Input records START
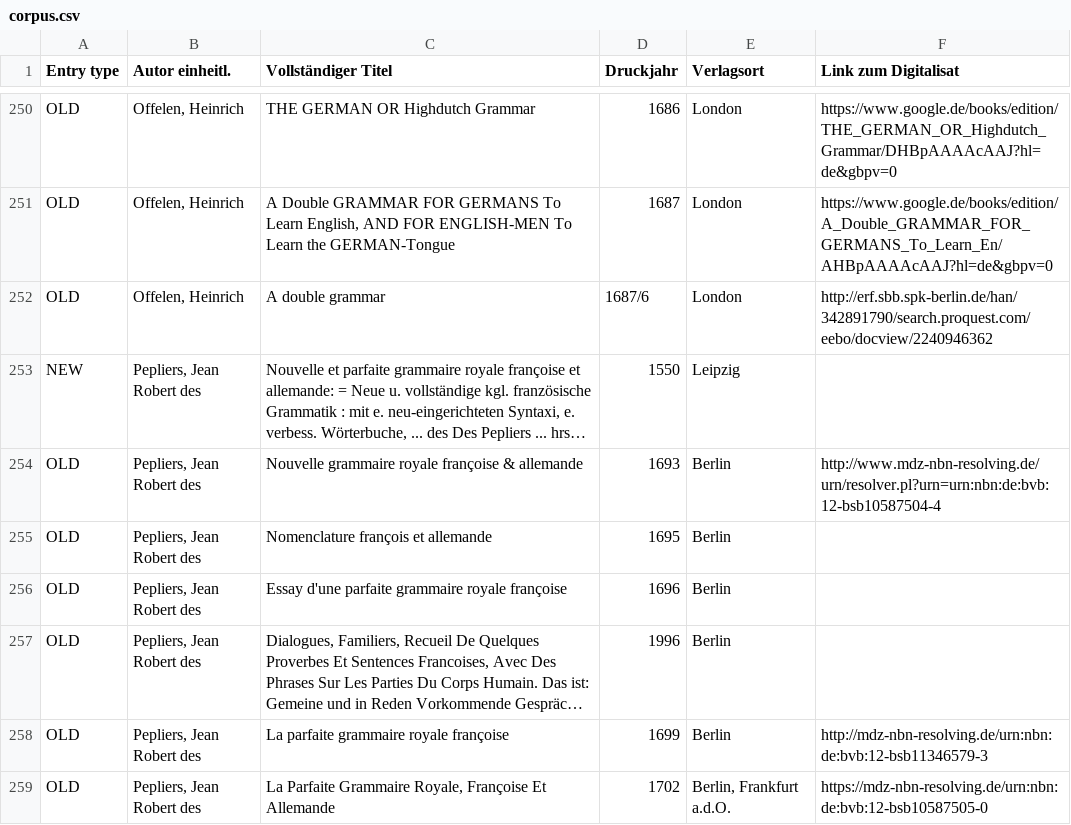
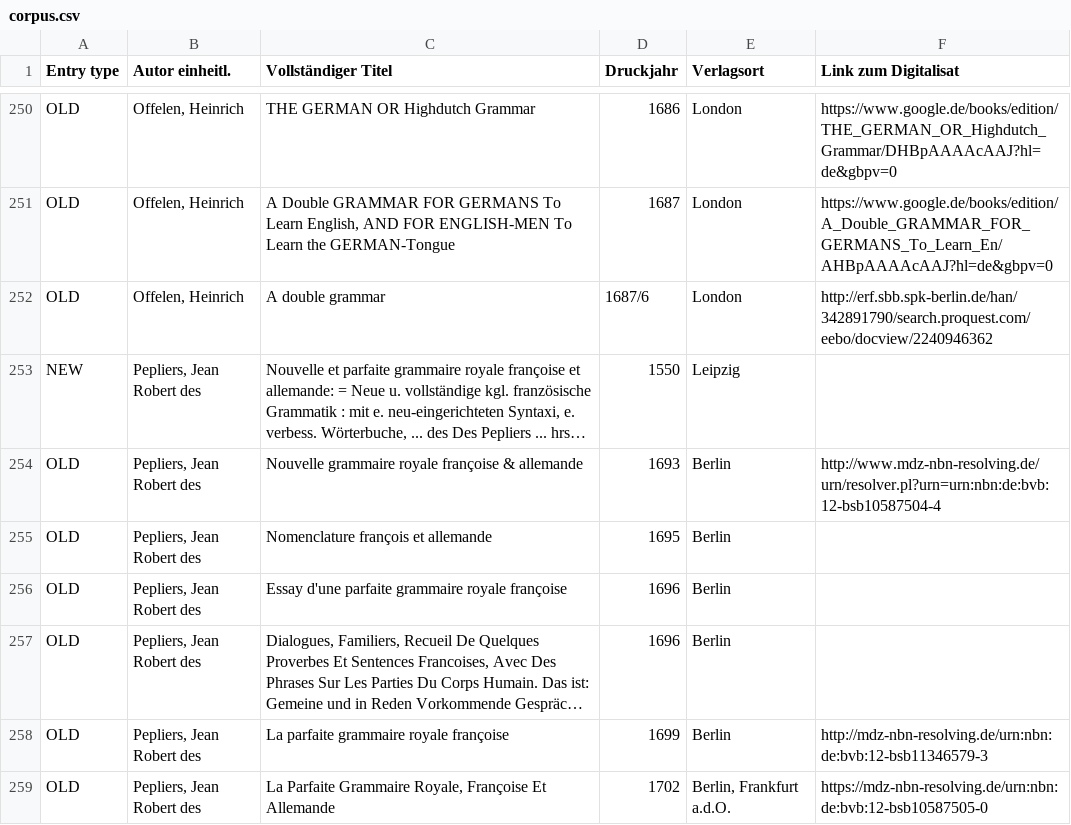
Before and after one commit to fsl-digital/fsl-digital, a CSV file: public/uploads/corpus/corpus.csv, drawn as a sheet; only a part is shown, gaps mark what is left out; long unchanged cells end in …; the diff names each change by its address in the sheet, - before the commit and + after, or states it on an @@ line.

Commit message:
update corpus and team section

```diff
--- a/public/uploads/corpus/corpus.csv
+++ b/public/uploads/corpus/corpus.csv
-D257 (Druckjahr): 1996
+D257 (Druckjahr): 1696
```
Also changed, not shown: public/uploads/team/team.csv.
Input records END
What is required: Lines holding the word "public" are the answer; copy every one from the records above.

Task result:
Before and after one commit to fsl-digital/fsl-digital, a CSV file: public/uploads/corpus/corpus.csv, drawn as a sheet; only a part is shown, gaps mark what is left out; long unchanged cells end in …; the diff names each change by its address in the sheet, - before the commit and + after, or states it on an @@ line.
--- a/public/uploads/corpus/corpus.csv
+++ b/public/uploads/corpus/corpus.csv
Also changed, not shown: public/uploads/team/team.csv.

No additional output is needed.